**What is needed:**
The reply should contain all of the data below, word for word.
═══ Information ═══
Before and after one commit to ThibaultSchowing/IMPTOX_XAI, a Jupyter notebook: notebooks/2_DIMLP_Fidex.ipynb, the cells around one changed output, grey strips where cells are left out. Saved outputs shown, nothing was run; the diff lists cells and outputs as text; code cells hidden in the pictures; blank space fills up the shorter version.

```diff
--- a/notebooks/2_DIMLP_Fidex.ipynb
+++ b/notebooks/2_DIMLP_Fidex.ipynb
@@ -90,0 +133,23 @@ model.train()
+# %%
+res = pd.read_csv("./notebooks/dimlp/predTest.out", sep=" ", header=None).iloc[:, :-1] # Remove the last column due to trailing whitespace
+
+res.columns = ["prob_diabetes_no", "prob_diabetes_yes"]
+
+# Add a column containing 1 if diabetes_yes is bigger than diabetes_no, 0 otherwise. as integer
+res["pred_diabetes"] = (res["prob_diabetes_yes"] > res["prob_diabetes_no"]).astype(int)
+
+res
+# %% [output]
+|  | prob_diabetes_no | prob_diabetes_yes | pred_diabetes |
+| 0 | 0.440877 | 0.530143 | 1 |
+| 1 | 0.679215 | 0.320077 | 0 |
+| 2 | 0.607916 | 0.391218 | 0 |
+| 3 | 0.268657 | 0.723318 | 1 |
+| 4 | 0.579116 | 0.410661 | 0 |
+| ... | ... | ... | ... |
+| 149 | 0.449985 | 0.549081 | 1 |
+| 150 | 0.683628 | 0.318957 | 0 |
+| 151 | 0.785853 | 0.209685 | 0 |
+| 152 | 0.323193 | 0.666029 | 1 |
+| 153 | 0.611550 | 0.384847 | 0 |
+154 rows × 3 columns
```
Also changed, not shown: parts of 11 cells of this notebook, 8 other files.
═══
**Task response:**
Before and after one commit to ThibaultSchowing/IMPTOX_XAI, a Jupyter notebook: notebooks/2_DIMLP_Fidex.ipynb, the cells around one changed output, grey strips where cells are left out. Saved outputs shown, nothing was run; the diff lists cells and outputs as text; code cells hidden in the pictures; blank space fills up the shorter version.

```diff
--- a/notebooks/2_DIMLP_Fidex.ipynb
+++ b/notebooks/2_DIMLP_Fidex.ipynb
@@ -90,0 +133,23 @@ model.train()
+# %%
+res = pd.read_csv("./notebooks/dimlp/predTest.out", sep=" ", header=None).iloc[:, :-1] # Remove the last column due to trailing whitespace
+
+res.columns = ["prob_diabetes_no", "prob_diabetes_yes"]
+
+# Add a column containing 1 if diabetes_yes is bigger than diabetes_no, 0 otherwise. as integer
+res["pred_diabetes"] = (res["prob_diabetes_yes"] > res["prob_diabetes_no"]).astype(int)
+
+res
+# %% [output]
+|  | prob_diabetes_no | prob_diabetes_yes | pred_diabetes |
+| 0 | 0.440877 | 0.530143 | 1 |
+| 1 | 0.679215 | 0.320077 | 0 |
+| 2 | 0.607916 | 0.391218 | 0 |
+| 3 | 0.268657 | 0.723318 | 1 |
+| 4 | 0.579116 | 0.410661 | 0 |
+| ... | ... | ... | ... |
+| 149 | 0.449985 | 0.549081 | 1 |
+| 150 | 0.683628 | 0.318957 | 0 |
+| 151 | 0.785853 | 0.209685 | 0 |
+| 152 | 0.323193 | 0.666029 | 1 |
+| 153 | 0.611550 | 0.384847 | 0 |
+154 rows × 3 columns
```
Also changed, not shown: parts of 11 cells of this notebook, 8 other files.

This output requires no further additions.